With this basic understanding, it is particularly laudable that Moscow’s mayor has bucked the tide in Idaho and issued a mask mandate to counter the growing risk that the virus causing COVID-19 is or could soon be spreading in the community. He has every reason to be concerned. At the time of this writing, the U.S. has approximately 3.3 million documented cases and the rate of daily increase has more than doubled from just a month ago. Deaths, at greater than 135,000 so far, will lag behind the infection increase, but we can already see that the daily rate nationally is increasing and will likely be more than 1,000 deaths per day by the end of the week.

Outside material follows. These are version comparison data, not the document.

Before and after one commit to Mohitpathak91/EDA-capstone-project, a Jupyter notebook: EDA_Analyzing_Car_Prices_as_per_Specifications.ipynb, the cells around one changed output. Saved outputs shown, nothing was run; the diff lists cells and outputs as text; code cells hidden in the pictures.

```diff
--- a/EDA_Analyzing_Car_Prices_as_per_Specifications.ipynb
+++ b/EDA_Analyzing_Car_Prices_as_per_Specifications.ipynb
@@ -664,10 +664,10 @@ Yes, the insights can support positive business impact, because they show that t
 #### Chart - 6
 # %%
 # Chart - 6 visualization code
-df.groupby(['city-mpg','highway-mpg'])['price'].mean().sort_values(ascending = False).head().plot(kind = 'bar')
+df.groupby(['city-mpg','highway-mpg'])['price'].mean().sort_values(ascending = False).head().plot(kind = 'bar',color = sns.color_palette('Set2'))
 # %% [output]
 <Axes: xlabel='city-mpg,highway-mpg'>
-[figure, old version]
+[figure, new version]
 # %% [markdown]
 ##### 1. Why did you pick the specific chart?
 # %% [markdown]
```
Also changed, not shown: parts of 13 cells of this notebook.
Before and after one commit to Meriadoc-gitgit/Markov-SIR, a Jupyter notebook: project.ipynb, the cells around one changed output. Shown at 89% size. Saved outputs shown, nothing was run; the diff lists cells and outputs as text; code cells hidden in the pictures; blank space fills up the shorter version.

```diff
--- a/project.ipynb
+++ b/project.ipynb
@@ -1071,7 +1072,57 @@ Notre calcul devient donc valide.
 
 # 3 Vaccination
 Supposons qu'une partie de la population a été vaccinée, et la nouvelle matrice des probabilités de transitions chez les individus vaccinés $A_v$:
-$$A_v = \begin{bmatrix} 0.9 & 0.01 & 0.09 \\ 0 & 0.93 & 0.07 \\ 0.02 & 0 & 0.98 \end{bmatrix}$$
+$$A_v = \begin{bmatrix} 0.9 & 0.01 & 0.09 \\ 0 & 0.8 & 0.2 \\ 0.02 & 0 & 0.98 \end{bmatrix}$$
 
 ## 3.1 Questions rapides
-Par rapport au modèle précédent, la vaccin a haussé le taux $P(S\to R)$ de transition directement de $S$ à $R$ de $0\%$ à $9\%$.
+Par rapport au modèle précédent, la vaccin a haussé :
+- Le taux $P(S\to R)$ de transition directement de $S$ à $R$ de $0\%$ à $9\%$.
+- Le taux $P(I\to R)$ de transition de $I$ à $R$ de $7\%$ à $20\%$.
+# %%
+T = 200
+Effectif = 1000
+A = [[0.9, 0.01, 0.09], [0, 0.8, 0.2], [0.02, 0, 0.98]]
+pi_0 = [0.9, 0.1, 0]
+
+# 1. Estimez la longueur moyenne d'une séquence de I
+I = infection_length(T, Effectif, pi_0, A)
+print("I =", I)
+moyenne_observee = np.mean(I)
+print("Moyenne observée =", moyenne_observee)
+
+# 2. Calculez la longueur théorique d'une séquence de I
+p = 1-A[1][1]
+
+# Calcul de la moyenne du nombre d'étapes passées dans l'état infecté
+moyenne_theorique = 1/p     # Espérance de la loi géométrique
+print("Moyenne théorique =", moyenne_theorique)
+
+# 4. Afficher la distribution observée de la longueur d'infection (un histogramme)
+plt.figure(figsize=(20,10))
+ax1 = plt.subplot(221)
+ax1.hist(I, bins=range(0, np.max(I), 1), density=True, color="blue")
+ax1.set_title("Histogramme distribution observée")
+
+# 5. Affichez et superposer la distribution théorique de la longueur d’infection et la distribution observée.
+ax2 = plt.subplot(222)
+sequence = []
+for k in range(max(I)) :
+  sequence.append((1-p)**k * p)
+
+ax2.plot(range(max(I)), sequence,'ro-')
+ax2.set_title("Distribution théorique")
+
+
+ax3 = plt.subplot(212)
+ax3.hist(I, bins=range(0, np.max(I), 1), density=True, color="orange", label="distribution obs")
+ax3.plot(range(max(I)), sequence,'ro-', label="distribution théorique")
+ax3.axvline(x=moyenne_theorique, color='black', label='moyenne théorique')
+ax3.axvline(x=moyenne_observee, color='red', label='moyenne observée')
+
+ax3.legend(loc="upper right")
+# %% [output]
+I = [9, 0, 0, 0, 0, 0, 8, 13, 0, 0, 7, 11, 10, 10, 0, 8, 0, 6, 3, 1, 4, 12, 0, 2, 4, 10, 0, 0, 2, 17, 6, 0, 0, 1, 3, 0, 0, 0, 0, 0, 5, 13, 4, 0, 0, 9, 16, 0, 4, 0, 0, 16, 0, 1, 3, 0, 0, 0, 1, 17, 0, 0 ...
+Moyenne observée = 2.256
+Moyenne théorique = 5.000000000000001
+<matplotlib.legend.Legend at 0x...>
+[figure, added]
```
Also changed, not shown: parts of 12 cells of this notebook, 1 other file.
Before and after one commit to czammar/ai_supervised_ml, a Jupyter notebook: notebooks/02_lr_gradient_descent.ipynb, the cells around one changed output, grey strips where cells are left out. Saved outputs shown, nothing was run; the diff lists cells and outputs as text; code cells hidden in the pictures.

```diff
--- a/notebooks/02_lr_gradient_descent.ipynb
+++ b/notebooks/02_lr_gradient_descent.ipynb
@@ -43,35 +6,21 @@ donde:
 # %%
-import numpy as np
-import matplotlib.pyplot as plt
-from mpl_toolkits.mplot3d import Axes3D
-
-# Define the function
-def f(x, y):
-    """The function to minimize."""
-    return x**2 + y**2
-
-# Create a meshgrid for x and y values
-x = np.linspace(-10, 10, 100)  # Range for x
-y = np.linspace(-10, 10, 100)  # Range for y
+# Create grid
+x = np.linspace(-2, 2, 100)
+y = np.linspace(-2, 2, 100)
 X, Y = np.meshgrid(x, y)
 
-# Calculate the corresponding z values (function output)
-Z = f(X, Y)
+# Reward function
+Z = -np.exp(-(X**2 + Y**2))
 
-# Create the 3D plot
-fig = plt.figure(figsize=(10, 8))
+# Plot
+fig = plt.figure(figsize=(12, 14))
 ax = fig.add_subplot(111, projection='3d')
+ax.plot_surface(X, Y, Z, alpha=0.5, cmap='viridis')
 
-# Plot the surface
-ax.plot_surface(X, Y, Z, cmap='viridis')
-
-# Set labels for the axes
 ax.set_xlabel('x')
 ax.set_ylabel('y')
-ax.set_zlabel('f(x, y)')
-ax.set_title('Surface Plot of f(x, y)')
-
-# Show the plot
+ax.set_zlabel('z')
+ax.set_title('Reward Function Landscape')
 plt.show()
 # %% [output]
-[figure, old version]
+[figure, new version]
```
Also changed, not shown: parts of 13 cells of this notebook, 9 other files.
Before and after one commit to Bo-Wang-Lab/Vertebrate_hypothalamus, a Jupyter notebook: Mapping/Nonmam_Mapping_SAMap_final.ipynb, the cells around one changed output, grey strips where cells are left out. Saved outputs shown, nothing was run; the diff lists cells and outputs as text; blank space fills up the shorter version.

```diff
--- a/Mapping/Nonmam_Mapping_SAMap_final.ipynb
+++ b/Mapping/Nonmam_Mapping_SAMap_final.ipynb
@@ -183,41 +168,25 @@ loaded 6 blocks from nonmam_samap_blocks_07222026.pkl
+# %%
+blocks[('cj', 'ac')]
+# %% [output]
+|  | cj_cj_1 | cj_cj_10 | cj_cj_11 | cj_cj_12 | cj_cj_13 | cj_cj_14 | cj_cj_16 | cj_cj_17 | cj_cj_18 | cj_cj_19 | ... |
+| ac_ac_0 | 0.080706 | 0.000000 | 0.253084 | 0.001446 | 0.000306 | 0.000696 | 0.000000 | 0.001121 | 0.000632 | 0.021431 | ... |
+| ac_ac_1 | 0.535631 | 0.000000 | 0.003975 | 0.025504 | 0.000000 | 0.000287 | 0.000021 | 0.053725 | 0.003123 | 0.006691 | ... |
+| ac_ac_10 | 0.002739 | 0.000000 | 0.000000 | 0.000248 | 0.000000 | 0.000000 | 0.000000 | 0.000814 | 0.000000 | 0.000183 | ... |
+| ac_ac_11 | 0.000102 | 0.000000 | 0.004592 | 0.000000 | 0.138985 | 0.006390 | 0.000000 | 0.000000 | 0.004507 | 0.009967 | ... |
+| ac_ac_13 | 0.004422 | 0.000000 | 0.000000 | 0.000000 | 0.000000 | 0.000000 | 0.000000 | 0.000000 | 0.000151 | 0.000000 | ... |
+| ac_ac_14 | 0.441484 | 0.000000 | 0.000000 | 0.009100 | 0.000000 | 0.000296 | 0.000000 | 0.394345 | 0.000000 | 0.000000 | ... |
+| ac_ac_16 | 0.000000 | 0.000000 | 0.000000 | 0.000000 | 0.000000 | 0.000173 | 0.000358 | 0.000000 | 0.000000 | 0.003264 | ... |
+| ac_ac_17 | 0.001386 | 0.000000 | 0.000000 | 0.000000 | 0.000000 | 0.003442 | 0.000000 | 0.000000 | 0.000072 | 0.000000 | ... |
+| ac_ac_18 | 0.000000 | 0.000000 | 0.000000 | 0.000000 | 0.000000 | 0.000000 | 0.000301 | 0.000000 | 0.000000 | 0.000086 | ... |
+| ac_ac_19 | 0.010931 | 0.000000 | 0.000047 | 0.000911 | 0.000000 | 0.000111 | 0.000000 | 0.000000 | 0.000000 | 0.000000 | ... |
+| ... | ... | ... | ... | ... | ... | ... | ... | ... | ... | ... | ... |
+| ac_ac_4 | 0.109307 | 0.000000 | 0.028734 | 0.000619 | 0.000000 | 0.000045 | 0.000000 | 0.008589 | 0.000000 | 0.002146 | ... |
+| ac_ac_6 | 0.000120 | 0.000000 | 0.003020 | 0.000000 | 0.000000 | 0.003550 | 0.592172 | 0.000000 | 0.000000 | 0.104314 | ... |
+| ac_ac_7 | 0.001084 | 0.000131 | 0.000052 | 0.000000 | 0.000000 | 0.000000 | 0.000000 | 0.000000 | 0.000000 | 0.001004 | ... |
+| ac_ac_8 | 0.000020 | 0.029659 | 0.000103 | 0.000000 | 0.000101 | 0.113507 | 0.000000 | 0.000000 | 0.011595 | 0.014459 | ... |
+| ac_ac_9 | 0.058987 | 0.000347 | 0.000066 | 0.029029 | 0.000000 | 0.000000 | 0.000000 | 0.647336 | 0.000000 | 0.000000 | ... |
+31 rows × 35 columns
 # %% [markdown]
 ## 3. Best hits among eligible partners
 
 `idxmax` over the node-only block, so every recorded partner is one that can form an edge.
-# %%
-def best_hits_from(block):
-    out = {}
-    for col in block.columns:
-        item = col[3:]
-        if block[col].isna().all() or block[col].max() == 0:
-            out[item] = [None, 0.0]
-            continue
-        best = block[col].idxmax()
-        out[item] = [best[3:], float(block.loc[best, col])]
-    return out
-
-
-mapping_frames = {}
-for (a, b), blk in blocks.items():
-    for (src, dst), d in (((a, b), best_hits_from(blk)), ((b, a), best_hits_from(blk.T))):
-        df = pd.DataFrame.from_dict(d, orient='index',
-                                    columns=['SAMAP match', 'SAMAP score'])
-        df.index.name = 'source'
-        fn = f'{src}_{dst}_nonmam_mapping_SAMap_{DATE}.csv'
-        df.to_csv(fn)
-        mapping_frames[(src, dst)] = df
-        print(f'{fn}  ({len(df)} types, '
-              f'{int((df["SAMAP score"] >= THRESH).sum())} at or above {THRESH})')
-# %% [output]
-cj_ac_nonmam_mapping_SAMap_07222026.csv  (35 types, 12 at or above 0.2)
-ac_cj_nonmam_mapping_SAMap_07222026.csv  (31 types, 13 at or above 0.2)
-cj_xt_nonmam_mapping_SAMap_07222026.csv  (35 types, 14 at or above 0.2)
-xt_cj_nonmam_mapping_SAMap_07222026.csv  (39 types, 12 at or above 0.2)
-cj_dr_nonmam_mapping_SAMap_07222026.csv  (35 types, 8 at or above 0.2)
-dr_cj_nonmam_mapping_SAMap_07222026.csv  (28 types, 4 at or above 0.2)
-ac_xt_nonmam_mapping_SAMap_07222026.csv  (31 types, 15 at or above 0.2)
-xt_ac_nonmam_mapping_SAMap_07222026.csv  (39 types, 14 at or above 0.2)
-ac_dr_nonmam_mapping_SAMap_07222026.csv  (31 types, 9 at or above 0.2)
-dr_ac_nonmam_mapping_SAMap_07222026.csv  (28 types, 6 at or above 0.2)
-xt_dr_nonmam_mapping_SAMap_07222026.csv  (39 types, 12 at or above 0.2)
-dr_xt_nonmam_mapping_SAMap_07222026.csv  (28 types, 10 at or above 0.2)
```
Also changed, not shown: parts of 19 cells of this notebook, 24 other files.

It is true that our rural communities have been largely spared so far … but it only takes one super spreader event in an unprepared community to cause a dramatic shift in fate. This is why Mayor Bill Lambert’s decision is so important (not to mention the statewide decree in Washington). To the credit of our community, letters to the editor have been dominated by strong support for the mayor’s stance. This is one community that won’t be caught off guard as easily as some, although one local church is doing its best to favor the virus (but this is for a later column).
Objections to the mask requirement were raised at a recent Moscow City Council meeting (reported July 7). Among other things, requiring masks was described as “dehumanizing.” I’m not sure what that means, but the alternative of having a tube inserted down your trachea during intubation with a ventilator seems about as “dehumanizing” as things can get.
One person claimed that the immune system is “like a muscle” and requiring a face mask deprives the immune system of much needed stimulation and thus it will atrophy and be more vulnerable to the virus. This is patently false, and I challenge anyone adhering to such ideas to talk to an actual immunologist (we have a number of such specialists between the two universities).
Requiring masks does two things. First, as Mayor Lambert pointed out, it boosts consumer confidence so people will actually shop at local businesses. Secondly, it reduces the risk of transmission. One of the objectors at the council meeting claimed that this latter idea was “unscientific.” Let’s take a moment to examine this claim.
On June 1, a paper appeared in the prestigious journal Lancet (2020; 395: 1973–87; freely available) that analyzed the collective findings from 172 observational studies from 16 countries and 25,697 patients.
The results included three key findings. The odds of SARS-CoV-2 transmission is reduced by 5.6 times when distancing is at least one meter compared to less than one meter, and the benefits increase with greater distance. Wearing a disposable surgical mask (not unlike a cloth mask) reduces the odds of transmission by 6.7 times relative to not wearing a face mask, and the odds improve further with N95 masks. Finally, wearing eye protection reduces odds of transmission by 4.5 times relative to not wearing protection.
Two weeks ago, I launched on an exciting and someone risky raft trip down the Middle Fork of the Salmon River. We hopscotched down the river with other groups during the trip and we knew, just as they did, that if anyone was in crisis, everyone would jump to aid their fellow river runners without reference to politics or ideology. This is exactly what we need now. Let’s ditch the ridiculous politicization of this crisis and join forces to do the one thing that we can easily do and that has the best chance of bringing normalcy to our lives again — wear the mask and deny this virus anymore hosts.
Doug Call is a microbiologist. He first discovered the Palouse 37 years ago.